Developer: Midboss, LLC

Genre: Adventure

Release Date: October 6th, 2015

Read Only Memories – What We Think:

If a robot can think, does it have a soul? And would it be right to create sapient robots? In a world where robots are just used for our benefit, how would the world react to this new technology?

Read Only Memories by Midboss, LLC is a futuristic sci-fi adventure which aims at making you think about these questions. It creates a world that addresses them using an intriguing, entertaining narrative.

ROM screenshot - Revolution

There is a clash in the futuristic world of Read Only Memories. On one side you have a big company called Parallax that creates advanced technology which includes ROMs: robots that act as servants or maintenance personnel around the city. Parallax also helped with the hybridization of the human genome and helped popularize cybernetic augmentations in humans.

Human Uprising

This quick advancement in technology has angered The Human Revolution, which is a group of individuals who oppose these technological advancements. They claim that it has diluted the strength and purity of the human species. They protest peacefully but oppose the uncertain, robot-heavy future that the world is headed towards.

Your role in this story is an important one. You play as a journalist living in a small apartment in Neo-San Francisco just trying to get by. One day, a small robot by the name of Turing breaks into your apartment to tell you that Hayden, his creator – who is also an old friend of yours – has gone missing.

You soon learn that Hayden is an important researcher over at Parallax and that Turing is a new, more advanced type of ROM: the world’s first sapient machine. With Turing by your side, you take on the investigation into the disappearance of Hayden.

ROM screenshot - Club

Along the way you’ll meet a handful of helpful people who are willing to help in your search: a highly skilled hacker by the name of TOMCAT, a tough-as-nails detective named Lexi Rivers, a disgruntled bartender, and even the leader of The Human Revolution. Read Only Memories really does a nice job fleshing out both main characters and the supporting cast.

The more you talk to them, the more you learn of their strengths and weaknesses, their motivations and back stories, and the game’s world itself. They are so well-written and unique that they make the world feel all the more engrossing; I often wanted to spend more time with some of these interesting characters.

The Enigmatic One

By far the strongest character in the narrative is Turing. This advanced robot is charming and very likable. He has a childhood innocence quality because he’s still so new to the world. Turing often laments about what it’s like to view the world through his eyes, and how his perspective is different from everyone else’s, including his robot counterparts.

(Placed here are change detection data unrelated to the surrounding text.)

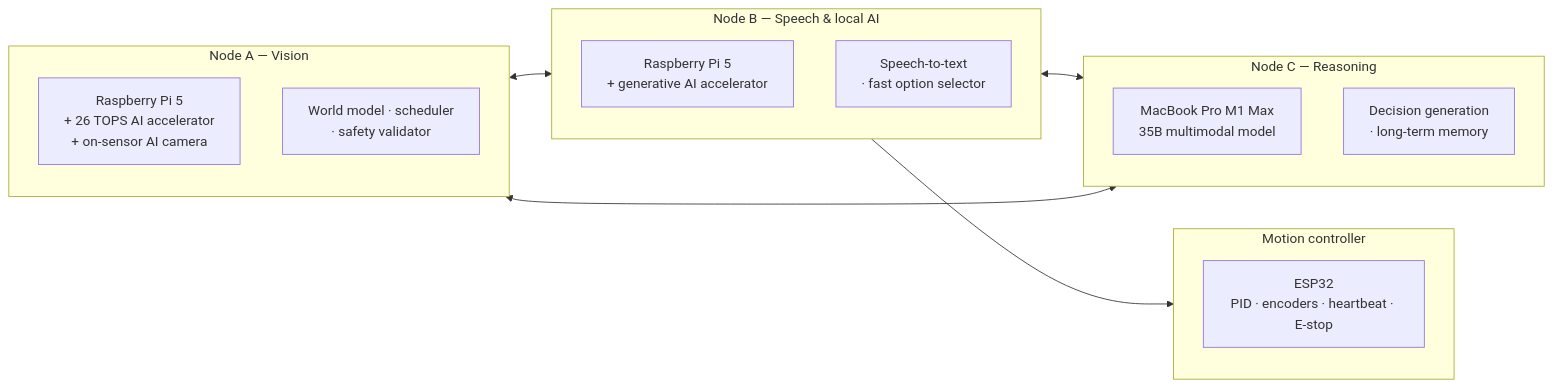
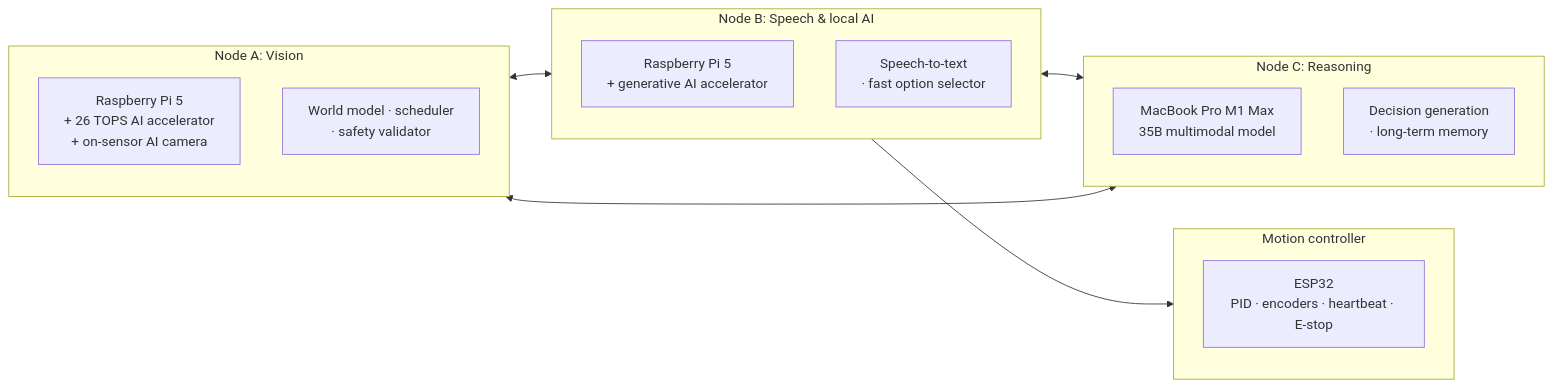
The first of 3 diagrams in README.md (nicholasueki/solar-autonomous-rover), drawn with Mermaid before and after one commit. The commit also changed other lines of this file and 1 other file, not shown here.

````diff
--- a/README.md
+++ b/README.md
@@ -79,22 +70,22 @@
 ```mermaid
 flowchart LR
-    subgraph A["Node A — Vision"]
+    subgraph A["Node A: Vision"]
         A1["Raspberry Pi 5<br/>+ 26 TOPS AI accelerator<br/>+ on-sensor AI camera"]
         A2["World model · scheduler<br/>· safety validator"]
     end
-    subgraph B["Node B — Speech & local AI"]
+    subgraph B["Node B: Speech & local AI"]
         B1["Raspberry Pi 5<br/>+ generative AI accelerator"]
         B2["Speech-to-text<br/>· fast option selector"]
     end
-    subgraph C["Node C — Reasoning"]
+    subgraph C["Node C: Reasoning"]
         C1["MacBook Pro M1 Max<br/>35B multimodal model"]
         C2["Decision generation<br/>· long-term memory"]
     end
     subgraph M["Motion controller"]
         M1["ESP32<br/>PID · encoders · heartbeat · E-stop"]
     end
     A <--> B
     B <--> C
     A <--> C
     B --> M
 ```
````
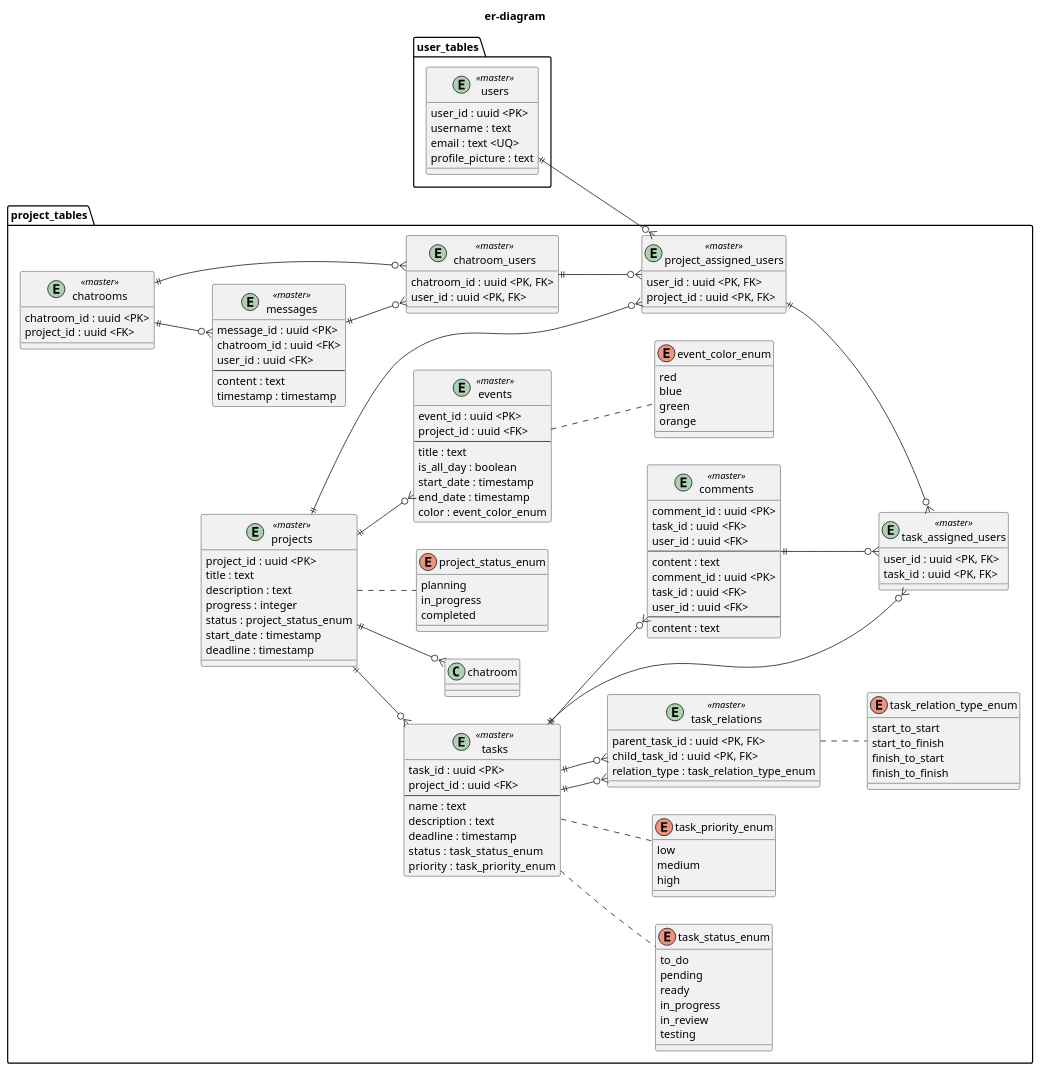
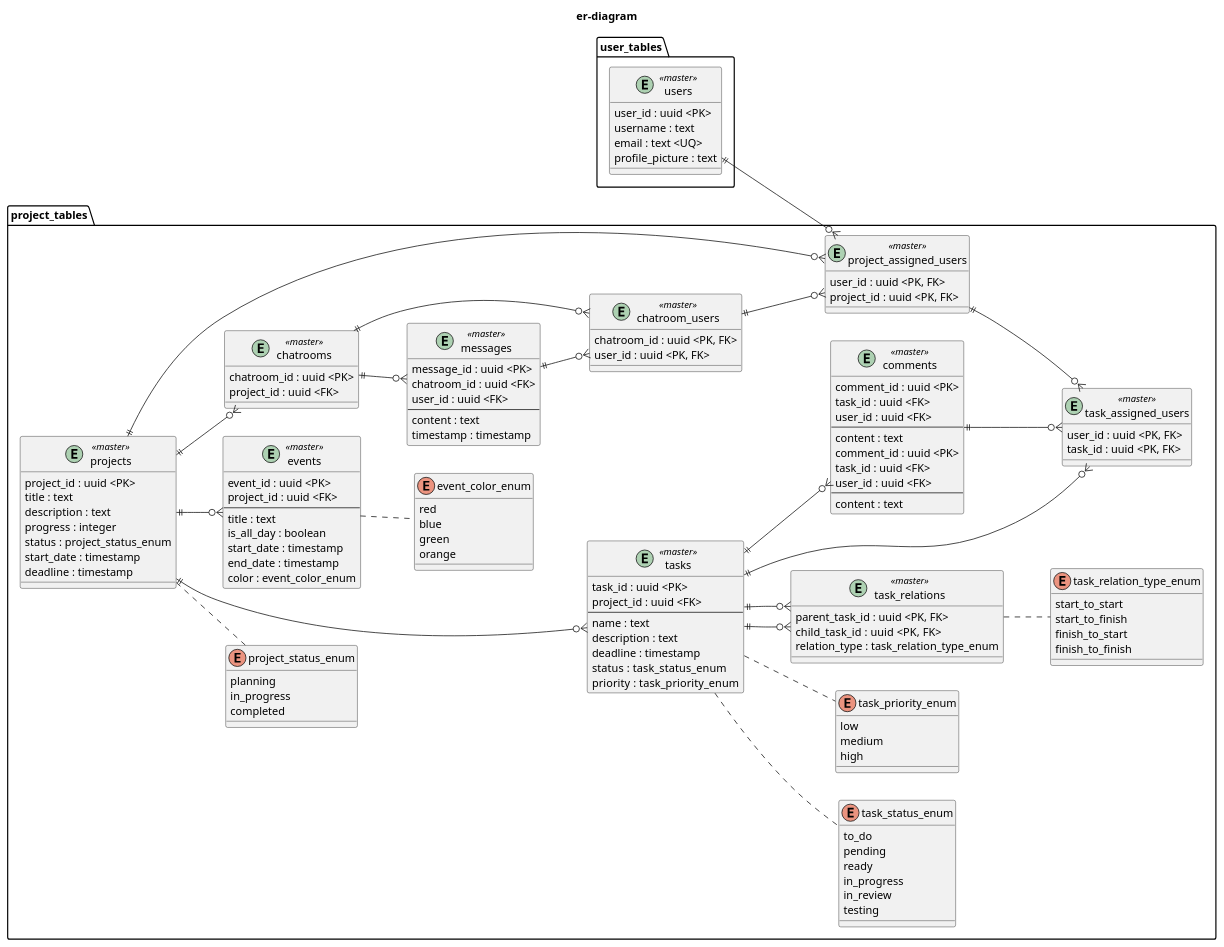
The diagram in doc/backend/er-diagram/er-diagram.pu (KaungSetLinn/FlowMatic), drawn with PlantUML before and after one commit.

Commit message:
chore: 誤字

```diff
--- a/doc/backend/er-diagram/er-diagram.pu
+++ b/doc/backend/er-diagram/er-diagram.pu
@@ -1,143 +1,143 @@
 @startuml er-diagram
 
 left to right direction
 
 title er-diagram
 
 package user_tables {
     entity users <<master>>{
     user_id : uuid <PK>
     username : text
     email : text <UQ>
     profile_picture : text
     }
 }
 
 package project_tables {
     entity projects <<master>>{
         project_id : uuid <PK>
         title : text
         description : text
         progress : integer
         status : project_status_enum
         start_date : timestamp
         deadline : timestamp
     }
     enum project_status_enum {
         planning
         in_progress
         completed
     }
     entity project_assigned_users <<master>>{
         user_id : uuid <PK, FK>
         project_id : uuid <PK, FK>
     }
     entity tasks <<master>>{
         task_id : uuid <PK>
         project_id : uuid <FK>
         ---
         name : text
         description : text
         deadline : timestamp
         status :  task_status_enum
         priority :  task_priority_enum
     }
     enum  task_status_enum {
         to_do
         pending
         ready
         in_progress
         in_review
         testing
     }
     enum  task_priority_enum {
         low
         medium
         high
     }
     entity task_assigned_users <<master>>{
         user_id : uuid <PK, FK>
         task_id : uuid <PK, FK>
     }
     entity task_relations <<master>>{
         parent_task_id : uuid <PK, FK>
         child_task_id  : uuid <PK, FK>
         relation_type : task_relation_type_enum
     }
     enum task_relation_type_enum {
         start_to_start
         start_to_finish
         finish_to_start
         finish_to_finish
     }
     entity comments <<master>>{
         comment_id : uuid <PK>
         task_id : uuid <FK>
         user_id : uuid <FK>
         ---
         content : text
     }
     entity comments <<master>>{
         comment_id : uuid <PK>
         task_id : uuid <FK>
         user_id : uuid <FK>
         ---
         content : text
     }
     entity events <<master>>{
         event_id : uuid <PK>
         project_id : uuid <FK>
         ---
         title : text
         is_all_day : boolean
         start_date : timestamp
         end_date : timestamp
         color : event_color_enum
     }
     enum event_color_enum {
         red
         blue
         green
         orange
     }
     entity chatrooms <<master>>{
         chatroom_id : uuid <PK>
         project_id : uuid <FK>
     }
     entity chatroom_users <<master>>{
         chatroom_id : uuid <PK, FK>
         user_id : uuid <PK, FK>
     }
     entity messages <<master>>{
         message_id : uuid <PK>
         chatroom_id : uuid <FK>
         user_id : uuid <FK>
         ---
         content : text
         timestamp : timestamp
     }
 
     projects ||--o{ project_assigned_users
     project_assigned_users ||--o{ task_assigned_users
     projects ||--o{ tasks
     tasks ||--o{ task_relations
     tasks ||--o{ task_relations
     task_relations .. task_relation_type_enum
     tasks ..  task_priority_enum
     tasks ..  task_status_enum
     tasks ||--o{ task_assigned_users
     tasks ||--o{ comments
     comments ||--o{ task_assigned_users
     projects .. project_status_enum
     projects ||--o{ events
     events .. event_color_enum
-    projects ||--o{ chatroom
+    projects ||--o{ chatrooms
     chatrooms ||--o{ chatroom_users
     chatroom_users ||--o{ project_assigned_users
     chatrooms ||--o{ messages
     messages ||--o{ chatroom_users
 }
 
 users ||--o{ project_assigned_users
 
 @enduml
```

Turing goes through the most change in the story, and it’s interesting to see how he reacts to certain situations, displaying emotions like anger or sadness. It’s heartbreaking to see and makes you care about Turing even more. He ultimately steals the show and was became my primary motivation to play forward.

ROM screenshot - Turing

The game’s narrative is entertaining but still feels a little lacking; as the story progresses, you quickly find out what’s at stake and how it can drastically change the world. The two opposing groups in the game and their clashing ideologies becomes the main focal point of the narrative. It really starts to focus more on a grandiose plot instead of delving into more interpersonal relationships.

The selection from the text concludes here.